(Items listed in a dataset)
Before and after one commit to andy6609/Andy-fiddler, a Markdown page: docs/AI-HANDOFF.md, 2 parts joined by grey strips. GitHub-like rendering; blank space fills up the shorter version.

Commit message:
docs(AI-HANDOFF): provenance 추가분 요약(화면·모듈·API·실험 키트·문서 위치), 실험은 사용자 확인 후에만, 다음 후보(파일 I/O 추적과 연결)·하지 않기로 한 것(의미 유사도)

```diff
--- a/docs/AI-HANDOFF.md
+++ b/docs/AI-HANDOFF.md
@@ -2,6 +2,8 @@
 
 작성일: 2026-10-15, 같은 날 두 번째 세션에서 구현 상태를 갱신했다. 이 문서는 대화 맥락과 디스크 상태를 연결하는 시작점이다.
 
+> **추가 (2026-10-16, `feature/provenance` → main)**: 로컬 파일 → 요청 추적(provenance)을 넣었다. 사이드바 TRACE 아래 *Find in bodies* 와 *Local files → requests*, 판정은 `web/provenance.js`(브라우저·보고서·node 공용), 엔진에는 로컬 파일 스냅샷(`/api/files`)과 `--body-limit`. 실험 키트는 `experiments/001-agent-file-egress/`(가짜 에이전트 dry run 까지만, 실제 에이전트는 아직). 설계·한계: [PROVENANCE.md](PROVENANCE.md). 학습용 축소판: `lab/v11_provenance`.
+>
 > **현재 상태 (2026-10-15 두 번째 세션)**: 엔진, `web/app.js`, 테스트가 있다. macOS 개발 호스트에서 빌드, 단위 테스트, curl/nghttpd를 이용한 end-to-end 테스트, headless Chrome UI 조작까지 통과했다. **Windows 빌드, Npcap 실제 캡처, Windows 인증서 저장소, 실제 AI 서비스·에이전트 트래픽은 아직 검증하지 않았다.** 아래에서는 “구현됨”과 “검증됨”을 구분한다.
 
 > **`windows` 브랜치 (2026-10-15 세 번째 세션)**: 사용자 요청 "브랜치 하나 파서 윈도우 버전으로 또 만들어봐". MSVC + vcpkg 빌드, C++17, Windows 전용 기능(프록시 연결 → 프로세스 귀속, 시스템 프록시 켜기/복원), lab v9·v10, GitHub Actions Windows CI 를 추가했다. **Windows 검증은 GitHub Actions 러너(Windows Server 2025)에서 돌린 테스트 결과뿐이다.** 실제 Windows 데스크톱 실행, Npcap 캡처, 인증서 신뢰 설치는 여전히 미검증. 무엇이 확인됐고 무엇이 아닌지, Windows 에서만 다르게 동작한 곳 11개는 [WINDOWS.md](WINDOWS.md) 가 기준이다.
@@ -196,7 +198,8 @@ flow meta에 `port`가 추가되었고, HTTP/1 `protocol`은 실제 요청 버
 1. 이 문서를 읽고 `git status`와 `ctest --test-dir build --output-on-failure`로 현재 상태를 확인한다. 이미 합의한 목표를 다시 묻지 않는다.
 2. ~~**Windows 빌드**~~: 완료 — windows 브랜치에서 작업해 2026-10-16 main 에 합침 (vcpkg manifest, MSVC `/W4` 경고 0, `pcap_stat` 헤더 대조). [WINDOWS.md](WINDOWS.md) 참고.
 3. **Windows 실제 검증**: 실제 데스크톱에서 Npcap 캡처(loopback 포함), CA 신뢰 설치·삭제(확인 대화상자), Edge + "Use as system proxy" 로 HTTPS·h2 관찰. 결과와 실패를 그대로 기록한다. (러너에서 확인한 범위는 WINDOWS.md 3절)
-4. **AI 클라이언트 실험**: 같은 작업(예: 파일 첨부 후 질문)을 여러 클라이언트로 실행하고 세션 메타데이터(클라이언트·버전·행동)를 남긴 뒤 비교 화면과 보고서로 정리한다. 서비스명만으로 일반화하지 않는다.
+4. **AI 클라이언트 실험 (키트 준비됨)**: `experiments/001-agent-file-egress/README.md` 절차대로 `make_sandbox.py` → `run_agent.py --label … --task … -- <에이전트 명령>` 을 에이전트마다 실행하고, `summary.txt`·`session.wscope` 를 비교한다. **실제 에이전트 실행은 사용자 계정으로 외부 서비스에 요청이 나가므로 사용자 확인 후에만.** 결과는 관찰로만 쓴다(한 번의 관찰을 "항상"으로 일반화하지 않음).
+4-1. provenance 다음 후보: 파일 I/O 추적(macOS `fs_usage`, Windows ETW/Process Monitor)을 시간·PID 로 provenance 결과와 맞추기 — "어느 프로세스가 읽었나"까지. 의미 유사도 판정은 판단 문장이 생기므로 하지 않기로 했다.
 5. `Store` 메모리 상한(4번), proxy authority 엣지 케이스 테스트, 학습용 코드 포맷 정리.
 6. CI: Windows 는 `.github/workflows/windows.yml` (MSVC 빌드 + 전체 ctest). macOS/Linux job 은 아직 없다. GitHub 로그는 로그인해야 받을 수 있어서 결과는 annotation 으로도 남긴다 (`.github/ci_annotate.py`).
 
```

Task requirements: Only lines of the data holding the word "ctest" go in the answer. Please copy each of them.

Reply to the exercise:
 1. 이 문서를 읽고 `git status`와 `ctest --test-dir build --output-on-failure`로 현재 상태를 확인한다. 이미 합의한 목표를 다시 묻지 않는다.
 6. CI: Windows 는 `.github/workflows/windows.yml` (MSVC 빌드 + 전체 ctest). macOS/Linux job 은 아직 없다. GitHub 로그는 로그인해야 받을 수 있어서 결과는 annotation 으로도 남긴다 (`.github/ci_annotate.py`).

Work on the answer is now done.